FIU Libraries is working with the FIU Student Food Pantry on a new way to pay back fines. From March 19-30, students with library fines can bring in a donation for the Food Pantry to the Circulation Desk in lieu of paying cash. Each item brought in will count as payment for one fine (UBorrow Fines, ILL fines, and replacement fees are not included). A one-time fee waiver for electronic devices are included in the program as well (maximum fine of $50).
Genevieve Diamond, head of Access Services at FIU Libraries, is excited about the impact the pilot program can have on the university community and says “Food for Fines demonstrates the library’s commitment to the FIU community by helping financially challenged students – in that students can pay off overdue fees while helping their fellow students by donating non-perishable food items to the campus pantry, where it is then distributed to those in need.”
There is a Food Pantry location at both Biscayne Bay Campus and Modesto A. Maidique Campus. The BBC location opened in late 2013, and the MMC location a year later. Run by the Healthy Living Program and the Center for Leadership & Service in the Division of Student Affairs, the offices saw an increase in the number of students who lacked consistent access to food.

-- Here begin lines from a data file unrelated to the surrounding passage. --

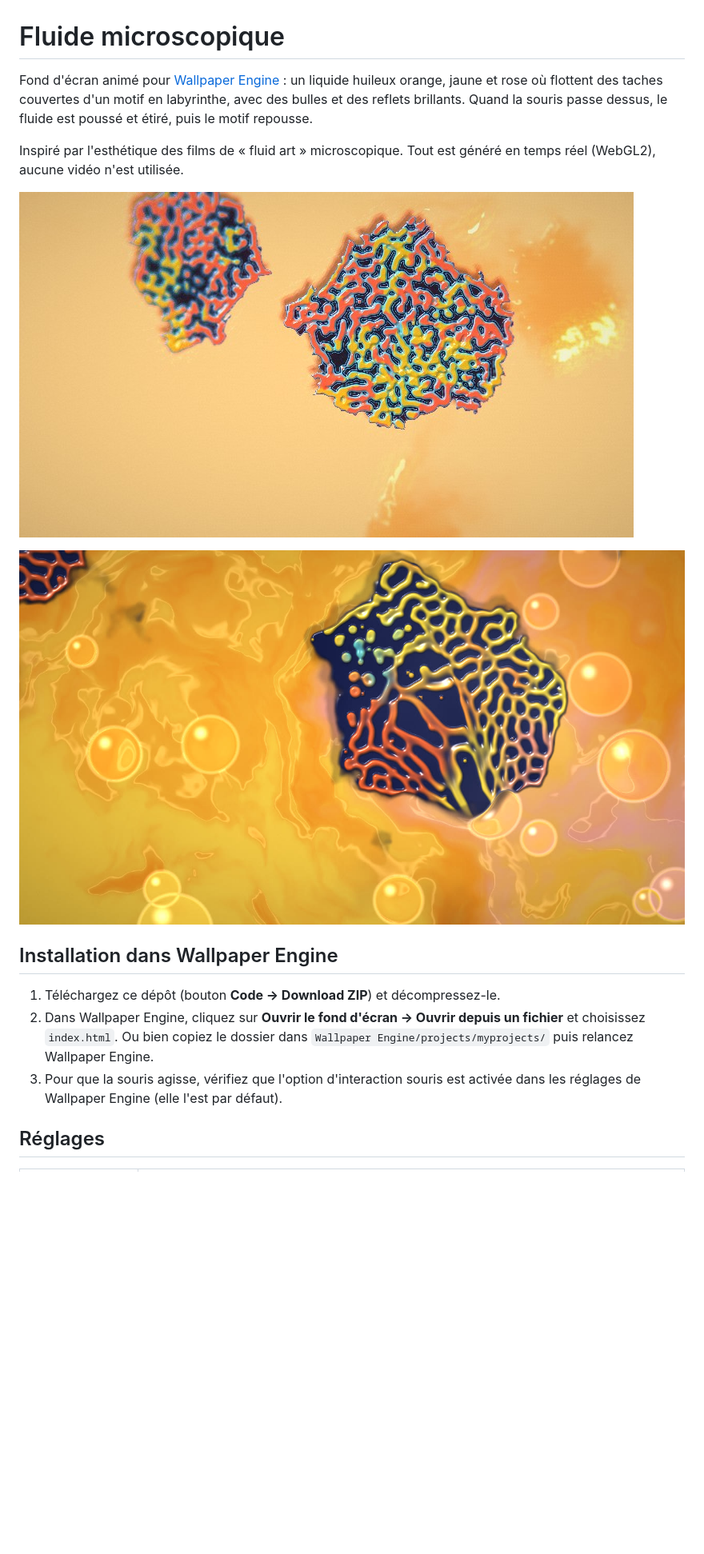
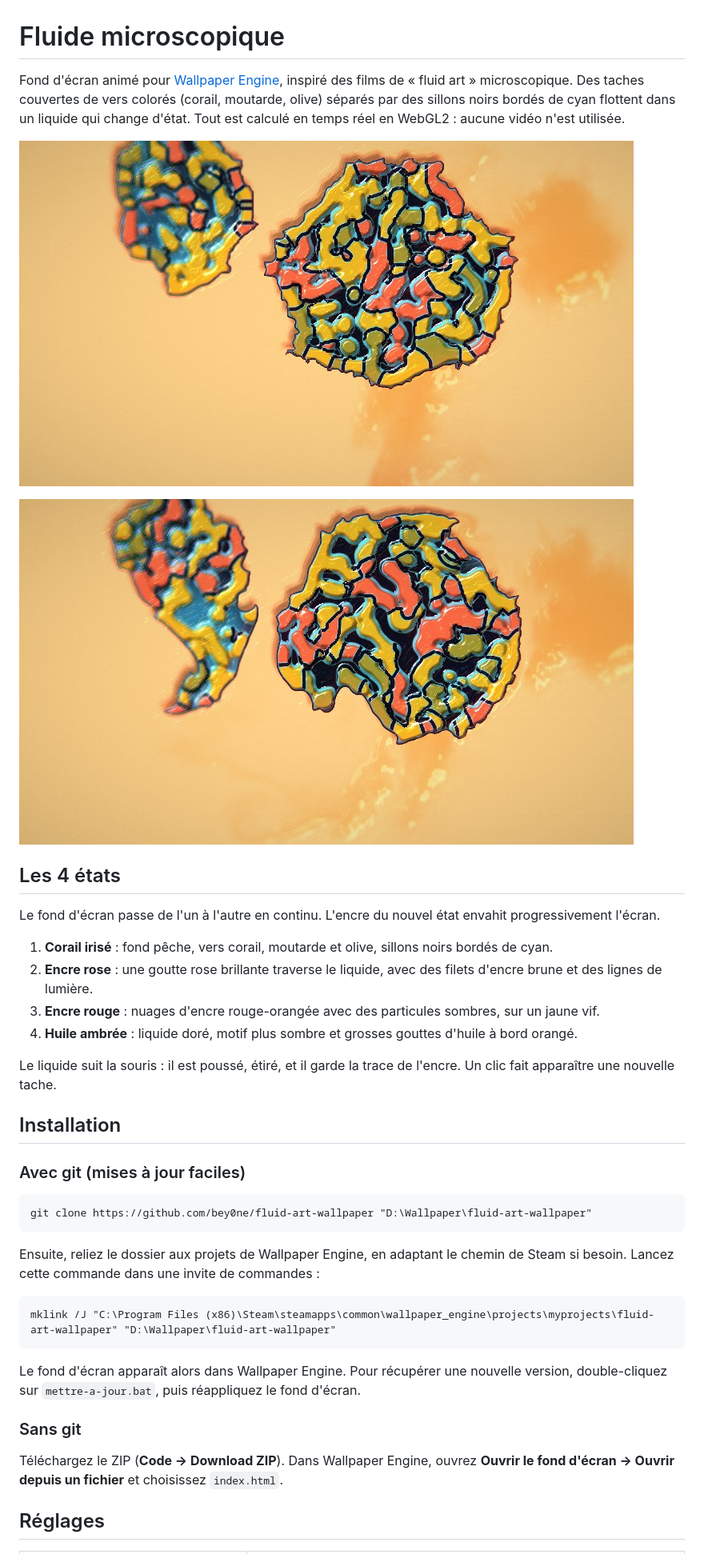
Before and after one commit to bey0ne/fluid-art-wallpaper, a Markdown page: README.md, the part around one of its changes. Shown at 80% size. Drawn GitHub-style; pictures changed too: docs/souris.jpg, preview.jpg; blank space fills up the shorter version.

````diff
--- a/README.md
+++ b/README.md
@@ -1,8 +1,6 @@
 # Fluide microscopique
 
-Fond d'écran animé pour [Wallpaper Engine](https://www.wallpaperengine.io/) : un liquide huileux orange, jaune et rose où flottent des taches couvertes d'un motif en labyrinthe, avec des bulles et des reflets brillants. Quand la souris passe dessus, le fluide est poussé et étiré, puis le motif repousse.
-
-Inspiré par l'esthétique des films de « fluid art » microscopique. Tout est généré en temps réel (WebGL2), aucune vidéo n'est utilisée.
+Fond d'écran animé pour [Wallpaper Engine](https://www.wallpaperengine.io/), inspiré des films de « fluid art » microscopique. Des taches couvertes de vers colorés (corail, moutarde, olive) séparés par des sillons noirs bordés de cyan flottent dans un liquide qui change d'état. Tout est calculé en temps réel en WebGL2 : aucune vidéo n'est utilisée.
 
 ![Aperçu](preview.jpg)
 
@@ -10,10 +8,34 @@ Inspiré par l'esthétique des films de « fluid art » microscopique. Tout est
 
-## Installation dans Wallpaper Engine
+## Les 4 états
 
-1. Téléchargez ce dépôt (bouton **Code → Download ZIP**) et décompressez-le.
-2. Dans Wallpaper Engine, cliquez sur **Ouvrir le fond d'écran → Ouvrir depuis un fichier** et choisissez `index.html`.
-   Ou bien copiez le dossier dans `Wallpaper Engine/projects/myprojects/` puis relancez Wallpaper Engine.
-3. Pour que la souris agisse, vérifiez que l'option d'interaction souris est activée dans les réglages de Wallpaper Engine (elle l'est par défaut).
+Le fond d'écran passe de l'un à l'autre en continu. L'encre du nouvel état envahit progressivement l'écran.
+
+1. **Corail irisé** : fond pêche, vers corail, moutarde et olive, sillons noirs bordés de cyan.
+2. **Encre rose** : une goutte rose brillante traverse le liquide, avec des filets d'encre brune et des lignes de lumière.
+3. **Encre rouge** : nuages d'encre rouge-orangée avec des particules sombres, sur un jaune vif.
+4. **Huile ambrée** : liquide doré, motif plus sombre et grosses gouttes d'huile à bord orangé.
+
+Le liquide suit la souris : il est poussé, étiré, et il garde la trace de l'encre. Un clic fait apparaître une nouvelle tache.
+
+## Installation
+
+### Avec git (mises à jour faciles)
+
+```
+git clone https://github.com/bey0ne/fluid-art-wallpaper "D:\Wallpaper\fluid-art-wallpaper"
+```
+
+Ensuite, reliez le dossier aux projets de Wallpaper Engine, en adaptant le chemin de Steam si besoin. Lancez cette commande dans une invite de commandes :
+
+```
+mklink /J "C:\Program Files (x86)\Steam\steamapps\common\wallpaper_engine\projects\myprojects\fluid-art-wallpaper" "D:\Wallpaper\fluid-art-wallpaper"
+```
+
+Le fond d'écran apparaît alors dans Wallpaper Engine. Pour récupérer une nouvelle version, double-cliquez sur `mettre-a-jour.bat`, puis réappliquez le fond d'écran.
+
+### Sans git
+
+Téléchargez le ZIP (**Code → Download ZIP**). Dans Wallpaper Engine, ouvrez **Ouvrir le fond d'écran → Ouvrir depuis un fichier** et choisissez `index.html`.
 
 ## Réglages
 
````
Also changed, not shown: other parts of README.md (+14 -11 lines), 2 other files.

At the same time, many food pantries were opening at colleges and universities across the country, which helped inspire the program’s creation.
No proof of need is required and students can access the pantry once a week with a valid student ID, taking up to 10 pounds of food each visit. Joanna Garcia, associate director at the Center for Leadership & Service, wants to “create a culture where coming to the pantry is something our students can be comfortable with.” As such, the Food Pantry is available to all currently enrolled students, whether they have ongoing need or short term needs stemming from financial emergencies.
Ludovica Virgile, Student Food Pantry coordinator with the Healthy Living Program at BBC, agrees. “I would like our students to know that there is no stigma in asking for help. The Student Food Pantry was established to serve them without judgement or discrimination. FIU especially cares about our struggling students.Tthere are many services/programs created just to help them.”
Lack of food is not just a physical struggle, but an scholastic one as well. According to Virgile, “research shows that hunger affects the academic success of students. FIU has launched various initiatives to remove barriers preventing on-time graduation and I feel that FIU’s Student Food Pantry is another initiative that removes the barrier.”
Garcia agrees. “It provides an additional layer of support for students that might be experiencing a lack of available financial resources to purchase food items,” she says.
Items may be brought to the Circulation Desks at either the Green or Hubert Libraries. Items must be labeled, non-perishable, must not be past freshness or expiration date, and must not be in glass jars or dented/rusted cans.
The MMC Food Pantry is located in DM 166 until March 20, at which point it will move to GC 319 and is open Mondays from noon to 3 p.m., Tuesdays from 2 p.m. to 5:30 p.m., and Wednesdays and Thursdays from 2 p.m. to 5 p.m. The BBC Food Pantry is located in WUC 307 and is open Monday through Friday from 10 a.m. to 4 p.m.
For questions, contact Ashley Garcia at email@example.com or 305-348-6269.